MATERIAL PROVIDED below:

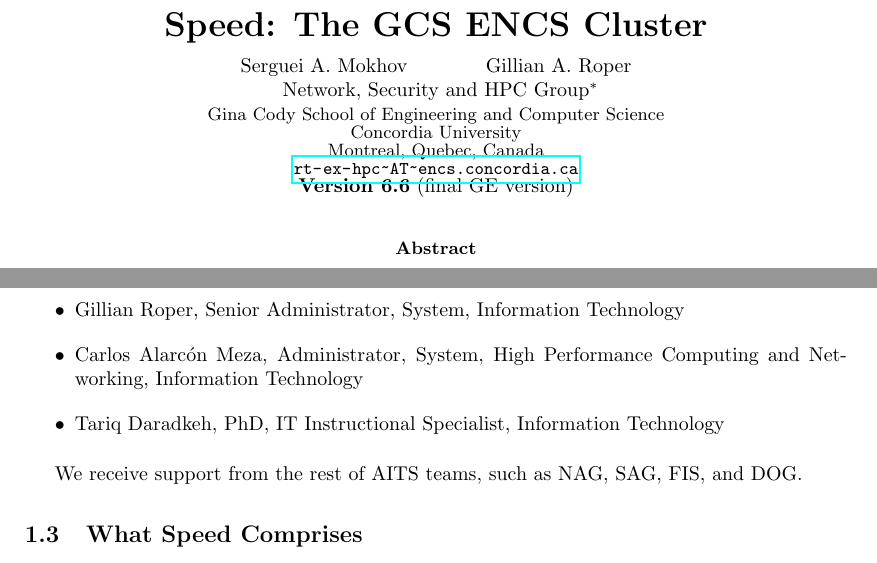
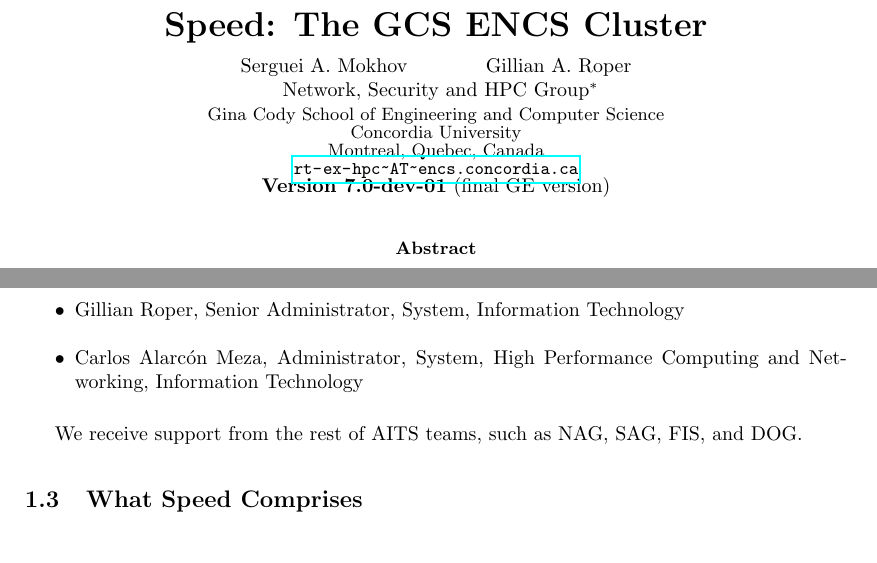
Before and after one commit to NAG-DevOps/speed-hpc, a LaTeX paper (doc/speed-manual.tex): two parts of pages 1 and 3 of 28, joined at a grey line, cut so that both start at the same text. Compiled offline with pdfLaTeX.

Commit message:
[manual][slurm] start 7.0-dev-01

```diff
--- a/doc/speed-manual.tex
+++ b/doc/speed-manual.tex
@@ -35,7 +35,8 @@
 % Previously VI
 %\date{Version 6.5}
 %\date{\textbf{Version 6.6-dev-07}}
-\date{\textbf{Version 6.6} (final GE version)}
+%\date{\textbf{Version 6.6} (final GE version)}
+\date{\textbf{Version 7.0-dev-01} (final GE version)}
 
 % Authors are joined by \and and their affiliations are on the
 % subsequent lines separated by \\ just like the article class
@@ -129,8 +130,8 @@
 Gillian Roper, Senior Administrator, System, Information Technology
 	\item
 Carlos Alarcón Meza, Administrator, System, High Performance Computing and Networking, Information Technology
-	\item
-Tariq Daradkeh, PhD, IT Instructional Specialist, Information Technology
+	%\item
+%Tariq Daradkeh, PhD, IT Instructional Specialist, Information Technology
 \end{itemize}
 
 We receive support from the rest of AITS teams, such
```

End of MATERIAL PROVIDED.

[PROBLEM DESCRIPTION]: Write out each entry again exactly, and skip the pictures.

[TASK SOLUTION]:
Before and after one commit to NAG-DevOps/speed-hpc, a LaTeX paper (doc/speed-manual.tex): two parts of pages 1 and 3 of 28, joined at a grey line, cut so that both start at the same text. Compiled offline with pdfLaTeX.

Commit message:
[manual][slurm] start 7.0-dev-01

```diff
--- a/doc/speed-manual.tex
+++ b/doc/speed-manual.tex
@@ -35,7 +35,8 @@
 % Previously VI
 %\date{Version 6.5}
 %\date{\textbf{Version 6.6-dev-07}}
-\date{\textbf{Version 6.6} (final GE version)}
+%\date{\textbf{Version 6.6} (final GE version)}
+\date{\textbf{Version 7.0-dev-01} (final GE version)}
 
 % Authors are joined by \and and their affiliations are on the
 % subsequent lines separated by \\ just like the article class
@@ -129,8 +130,8 @@
 Gillian Roper, Senior Administrator, System, Information Technology
 	\item
 Carlos Alarcón Meza, Administrator, System, High Performance Computing and Networking, Information Technology
-	\item
-Tariq Daradkeh, PhD, IT Instructional Specialist, Information Technology
+	%\item
+%Tariq Daradkeh, PhD, IT Instructional Specialist, Information Technology
 \end{itemize}
 
 We receive support from the rest of AITS teams, such
```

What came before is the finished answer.